One of my friends from another department, let's call it Mathematical Forestry, called to vent. It turns out one of our deanlings quit deaning and has returned to the ranks this year. Naturally, the department welcomed him back with open arms, gave him a reduced schedule for a bit, and some prime classes, an intro Mathematical Forestry class, and an umbrella senior MF class for next semestser. My friend is in the Pines sub-division of Mathematical Forestry, and the former deanling who studied tropical Evergreen (Spruces) MF way back in the day, but who was hired to teach statistical forestry, is now hot on teaching Evergreen MF again, because he was never that interested in the statistical stuff and never kept up, and now, with seniority and what not, has declared himself an Evergreen MFer.
But now, according to my friend, the former deanling is having an open panic attack in the hallway about teaching the umbrella senior MF class. He was thinking about doing an Evergreen class, but he feels so far behind. But he's assured my friend that he can do a Pines class, because he always did like Pines. And he can't do Spruces, because he hasn't kept up in Spruces, and besides, students aren't interested in Spruces.
So my friend (who reads widely in Evergreens, because she has to teach lots of Evergreens all around), started imagining this amazing course that would tap into student interest in Spruces, which are amazing MF subjects. And the former deanling was all sad and panicked because he would have to catch up on a lot of recent work that my friend mentioned.
He was also shocked that there was recent work in Spruces. Who knew? Spruces!
So maybe, he thought, he'll do a Pines class, because he knows all the Pines. (And seems to think that there's been no work in Pines in the last 15 years or so.)

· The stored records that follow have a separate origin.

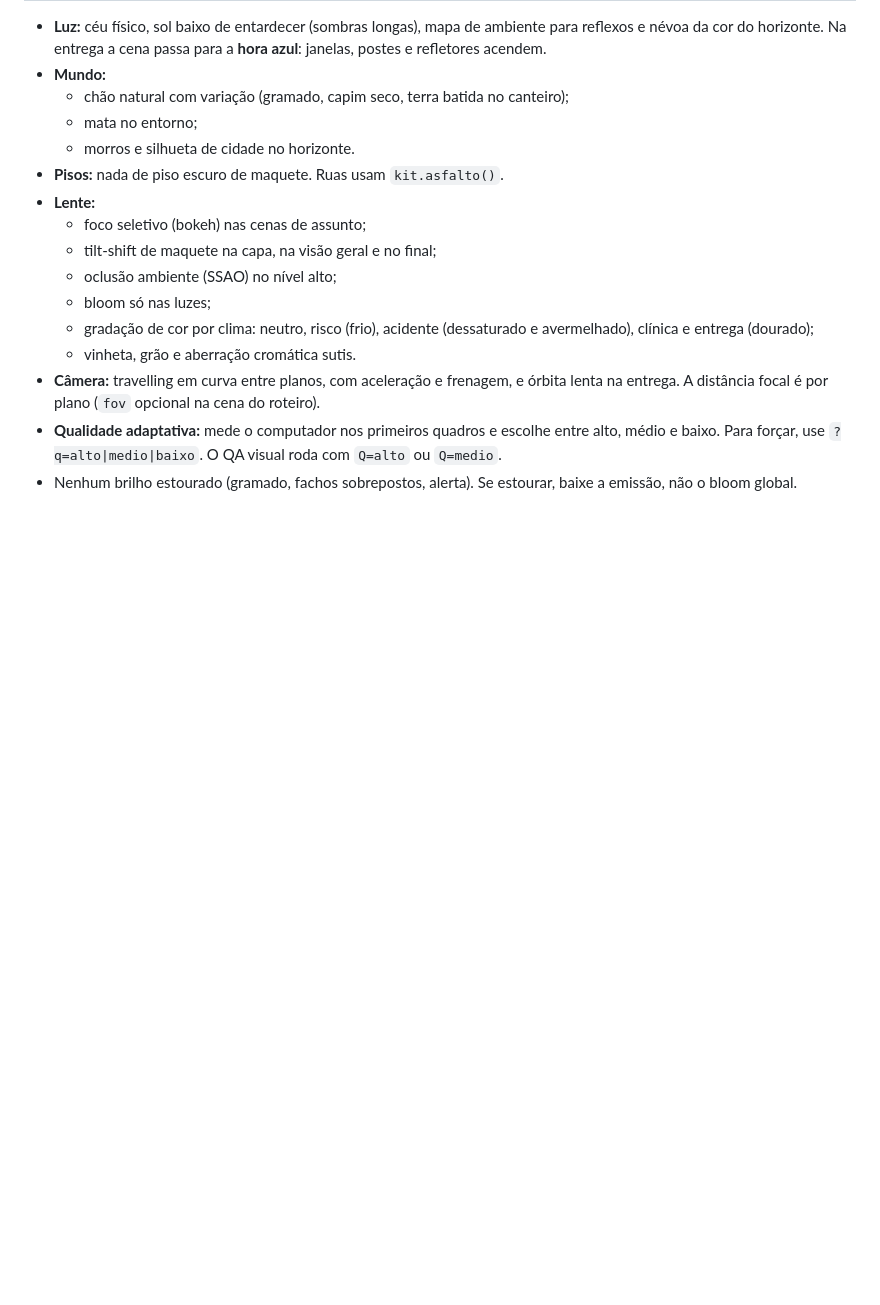
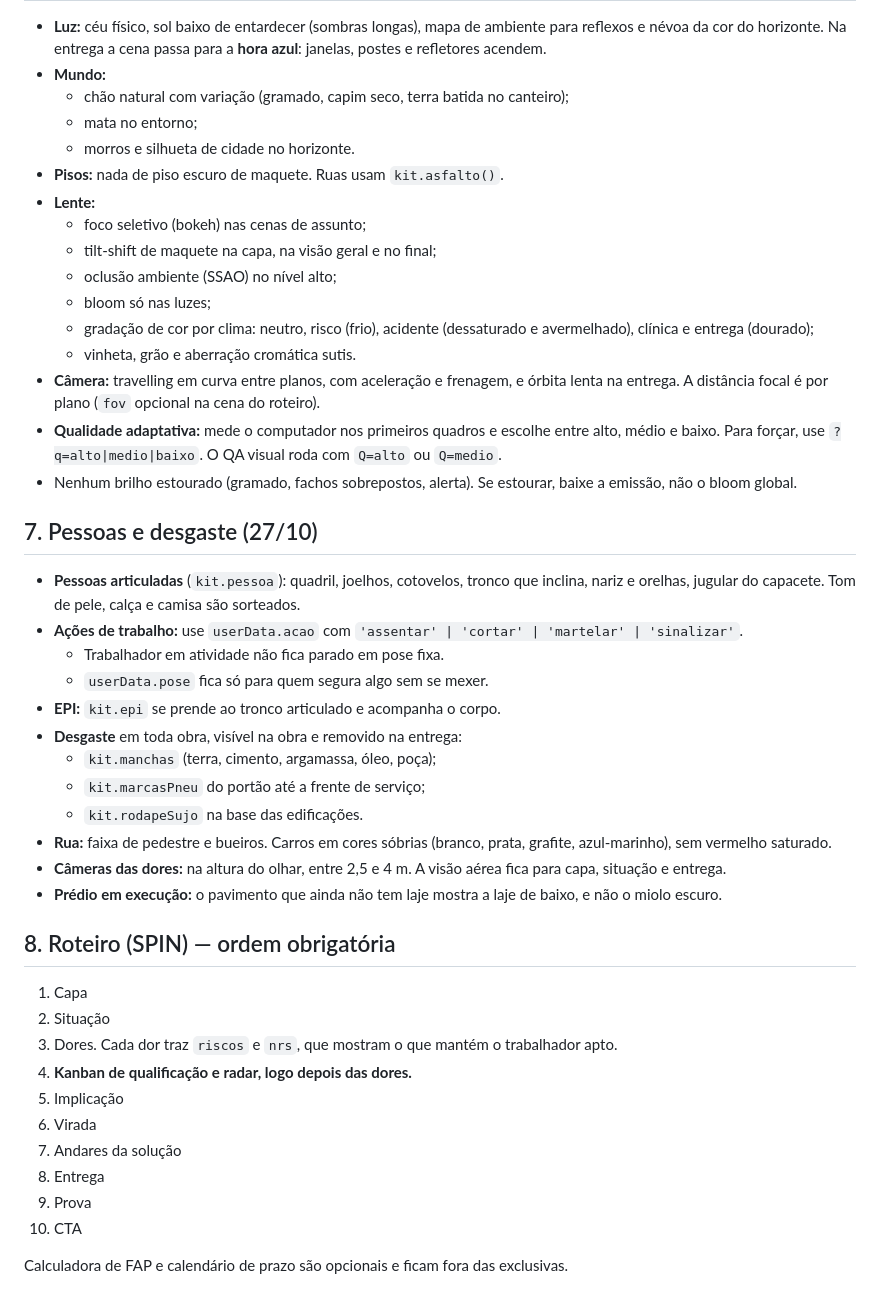
Before and after one commit to dmgocupacional/Apresenta-o_Comercial, a Markdown page: docs/PADRAO-3D.md, the part around the change. Drawn GitHub-style; blank space fills up the shorter version.

Commit message:
docs(padrao-3d): pessoas, desgaste e ordem SPIN obrigatoria
Co-Authored-By: Claude Opus 5.5 <noreply@anthropic.com>
Claude-Session: https://claude.ai/code/session_01VeHVGu2jAVpuhedVymRAtT

```diff
--- a/docs/PADRAO-3D.md
+++ b/docs/PADRAO-3D.md
@@ -65,3 +65,31 @@ Rode com o servidor local `python3 -m http.server 8765 --bind 127.0.0.1` na raiz
 - **Câmera:** travelling em curva entre planos, com aceleração e frenagem, e órbita lenta na entrega. A distância focal é por plano (`fov` opcional na cena do roteiro).
 - **Qualidade adaptativa:** mede o computador nos primeiros quadros e escolhe entre alto, médio e baixo. Para forçar, use `?q=alto|medio|baixo`. O QA visual roda com `Q=alto` ou `Q=medio`.
 - Nenhum brilho estourado (gramado, fachos sobrepostos, alerta). Se estourar, baixe a emissão, não o bloom global.
+
+## 7. Pessoas e desgaste (27/10)
+- **Pessoas articuladas** (`kit.pessoa`): quadril, joelhos, cotovelos, tronco que inclina, nariz e orelhas, jugular do capacete. Tom de pele, calça e camisa são sorteados.
+- **Ações de trabalho:** use `userData.acao` com `'assentar' | 'cortar' | 'martelar' | 'sinalizar'`.
+  - Trabalhador em atividade não fica parado em pose fixa.
+  - `userData.pose` fica só para quem segura algo sem se mexer.
+- **EPI:** `kit.epi` se prende ao tronco articulado e acompanha o corpo.
+- **Desgaste** em toda obra, visível na obra e removido na entrega:
+  - `kit.manchas` (terra, cimento, argamassa, óleo, poça);
+  - `kit.marcasPneu` do portão até a frente de serviço;
+  - `kit.rodapeSujo` na base das edificações.
+- **Rua:** faixa de pedestre e bueiros. Carros em cores sóbrias (branco, prata, grafite, azul-marinho), sem vermelho saturado.
+- **Câmeras das dores:** na altura do olhar, entre 2,5 e 4 m. A visão aérea fica para capa, situação e entrega.
+- **Prédio em execução:** o pavimento que ainda não tem laje mostra a laje de baixo, e não o miolo escuro.
+
+## 8. Roteiro (SPIN) — ordem obrigatória
+1. Capa
+2. Situação
+3. Dores. Cada dor traz `riscos` e `nrs`, que mostram o que mantém o trabalhador apto.
+4. **Kanban de qualificação e radar, logo depois das dores.**
+5. Implicação
+6. Virada
+7. Andares da solução
+8. Entrega
+9. Prova
+10. CTA
+
+Calculadora de FAP e calendário de prazo são opcionais e ficam fora das exclusivas.
```
Also changed, not shown: docs/sessions/2026-10-22-apresentacao-icps.md (+13 -0 lines).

So all you Pine MFers, be aware, your last 15 years counts for naught in the eyes of the administrivials.